Turkish and Israeli officials plan to hold more meeting toward the restoration of high level diplomatic ties, he told reporters after a cabinet meeting.

Erdogan and Netanyahu (photo credit: REUTERS)
Erdogan and Netanyahu
(photo credit: REUTERS)
Israeli and Turkish officials confirmed on Monday that, after six years, the two countries are close to normalizing ties.
“We are close to reaching a deal, but we are sill not there,” a senior Israeli official said.
Two of Ankara’s three conditions for reaching an agreement have been met, Turkey’s Deputy Prime Minister Numan Kurtulmus said on Monday.
Turkish and Israeli officials plan to hold more meetings toward the restoration of high-level diplomatic ties, he told reporters after a cabinet meeting.
The two sides remain at odds over Israeli restrictions on the flow of goods into Gaza as well as the IDF’s aerial and naval blockade of the Strip.
Ankara is insisting that Israel lift all its restrictions on Gaza, including the military blockade.
Israel has refused to cede to this request.

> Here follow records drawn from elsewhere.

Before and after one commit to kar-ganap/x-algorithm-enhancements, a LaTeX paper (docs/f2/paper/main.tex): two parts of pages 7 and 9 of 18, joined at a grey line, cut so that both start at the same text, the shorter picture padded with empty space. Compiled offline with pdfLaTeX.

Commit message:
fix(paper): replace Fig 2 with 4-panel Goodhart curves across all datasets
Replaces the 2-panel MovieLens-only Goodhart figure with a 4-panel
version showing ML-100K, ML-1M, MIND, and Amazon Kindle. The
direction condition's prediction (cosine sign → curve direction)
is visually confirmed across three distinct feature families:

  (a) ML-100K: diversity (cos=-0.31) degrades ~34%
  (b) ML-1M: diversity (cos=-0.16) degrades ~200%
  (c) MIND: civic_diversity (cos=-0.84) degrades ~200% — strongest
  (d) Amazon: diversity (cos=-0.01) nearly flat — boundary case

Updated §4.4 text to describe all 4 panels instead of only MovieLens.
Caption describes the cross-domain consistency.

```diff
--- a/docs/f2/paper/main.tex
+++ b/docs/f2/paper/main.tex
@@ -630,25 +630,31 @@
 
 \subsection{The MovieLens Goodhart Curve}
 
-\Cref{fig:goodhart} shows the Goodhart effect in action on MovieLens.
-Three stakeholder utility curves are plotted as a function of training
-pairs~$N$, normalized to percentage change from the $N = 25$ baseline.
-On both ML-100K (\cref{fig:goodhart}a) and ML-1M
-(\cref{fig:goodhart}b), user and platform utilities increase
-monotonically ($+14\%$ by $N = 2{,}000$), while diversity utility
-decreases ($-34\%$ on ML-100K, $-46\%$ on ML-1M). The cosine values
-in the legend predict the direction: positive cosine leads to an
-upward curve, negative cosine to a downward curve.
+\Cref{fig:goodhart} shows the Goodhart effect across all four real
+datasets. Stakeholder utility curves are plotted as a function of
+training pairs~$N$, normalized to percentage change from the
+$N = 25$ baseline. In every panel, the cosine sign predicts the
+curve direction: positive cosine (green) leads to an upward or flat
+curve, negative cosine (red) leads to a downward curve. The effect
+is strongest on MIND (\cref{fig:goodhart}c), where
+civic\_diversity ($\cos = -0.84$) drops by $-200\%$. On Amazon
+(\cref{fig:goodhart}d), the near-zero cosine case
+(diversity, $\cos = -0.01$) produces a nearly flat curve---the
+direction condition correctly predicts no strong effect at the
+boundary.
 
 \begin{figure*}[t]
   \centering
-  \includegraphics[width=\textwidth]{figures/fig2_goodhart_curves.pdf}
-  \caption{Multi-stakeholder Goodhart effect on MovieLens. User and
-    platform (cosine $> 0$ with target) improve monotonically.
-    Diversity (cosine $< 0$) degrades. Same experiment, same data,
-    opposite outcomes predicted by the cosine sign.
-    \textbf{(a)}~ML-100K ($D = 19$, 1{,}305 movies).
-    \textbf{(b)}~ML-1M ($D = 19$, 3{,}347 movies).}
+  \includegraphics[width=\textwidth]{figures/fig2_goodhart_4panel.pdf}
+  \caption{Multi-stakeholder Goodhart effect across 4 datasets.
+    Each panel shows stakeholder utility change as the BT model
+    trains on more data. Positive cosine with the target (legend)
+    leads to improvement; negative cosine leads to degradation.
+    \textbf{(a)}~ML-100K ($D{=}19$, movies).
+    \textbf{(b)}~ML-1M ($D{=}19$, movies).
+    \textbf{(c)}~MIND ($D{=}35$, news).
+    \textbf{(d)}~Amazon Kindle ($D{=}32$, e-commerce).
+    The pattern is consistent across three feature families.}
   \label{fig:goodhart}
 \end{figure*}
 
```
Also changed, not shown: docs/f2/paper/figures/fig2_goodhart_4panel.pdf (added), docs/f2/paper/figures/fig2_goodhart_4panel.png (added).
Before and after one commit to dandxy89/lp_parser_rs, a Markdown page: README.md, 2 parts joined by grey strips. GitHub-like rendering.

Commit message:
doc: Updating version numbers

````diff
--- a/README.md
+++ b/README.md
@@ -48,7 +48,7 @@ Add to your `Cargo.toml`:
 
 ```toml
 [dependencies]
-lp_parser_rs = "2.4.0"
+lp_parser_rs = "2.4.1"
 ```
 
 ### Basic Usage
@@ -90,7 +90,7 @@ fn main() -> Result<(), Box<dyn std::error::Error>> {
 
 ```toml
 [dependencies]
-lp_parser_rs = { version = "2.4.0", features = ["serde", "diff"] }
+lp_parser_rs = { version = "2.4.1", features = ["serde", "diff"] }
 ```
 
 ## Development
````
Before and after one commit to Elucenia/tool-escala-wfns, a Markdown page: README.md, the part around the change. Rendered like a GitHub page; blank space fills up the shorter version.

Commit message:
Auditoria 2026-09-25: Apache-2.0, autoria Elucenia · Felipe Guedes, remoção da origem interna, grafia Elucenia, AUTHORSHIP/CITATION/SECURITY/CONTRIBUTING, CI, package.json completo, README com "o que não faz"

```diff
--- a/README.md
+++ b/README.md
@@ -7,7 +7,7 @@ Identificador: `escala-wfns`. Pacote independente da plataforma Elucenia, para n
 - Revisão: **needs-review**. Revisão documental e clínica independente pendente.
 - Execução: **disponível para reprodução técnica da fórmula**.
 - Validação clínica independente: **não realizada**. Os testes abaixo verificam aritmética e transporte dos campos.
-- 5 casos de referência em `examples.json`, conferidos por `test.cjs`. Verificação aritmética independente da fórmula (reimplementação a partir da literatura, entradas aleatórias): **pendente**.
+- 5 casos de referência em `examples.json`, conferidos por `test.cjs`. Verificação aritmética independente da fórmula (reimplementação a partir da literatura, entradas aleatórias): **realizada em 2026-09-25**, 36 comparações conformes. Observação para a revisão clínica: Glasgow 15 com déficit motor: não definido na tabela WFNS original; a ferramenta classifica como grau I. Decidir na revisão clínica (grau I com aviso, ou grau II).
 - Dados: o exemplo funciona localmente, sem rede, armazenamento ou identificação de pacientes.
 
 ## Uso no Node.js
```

Jerusalem and Ankara lowered the level of their diplomatic ties in 2010 after the IDF halted a Gaza-bound flotilla intent on breaking Israel’s naval blockade.
The IDF killed 10 Turkish activists in the violent clashes that broke out when they forcibly boarded the Mavi Marmara ship. Ambassadors from both countries were recalled, but the embassies remained open. Lower level ties, including tourism and business, have continued.
In 2013, both countries pledged to reconcile their differences and work toward restoring normal ties after Prime Minister Benjamin Netanyahu called former Turkish prime minister Recep Tayyip Erdogan and expressed regret for Israel’s role in the deaths.
He did so at the tail end of a visit by US President Barack Obama, who had worked behind the scenes to bring both countries to the negotiating table.
Israeli and Turkish officials have worked out an Israeli compensation mechanism for the Mavi Marmara incident.
Ankara also is looking to mend its ties with Russia, which soured after Turkey shot down a Russian warplane over Syria last year.
Kurtulmus said the two countries do not have insurmountable problems, adding he thinks ties with Russia will be fixed in a “short while”.
Netanyahu will fly to Moscow next month to celebrate 25 years of diplomatic relations between the Israel and Russia.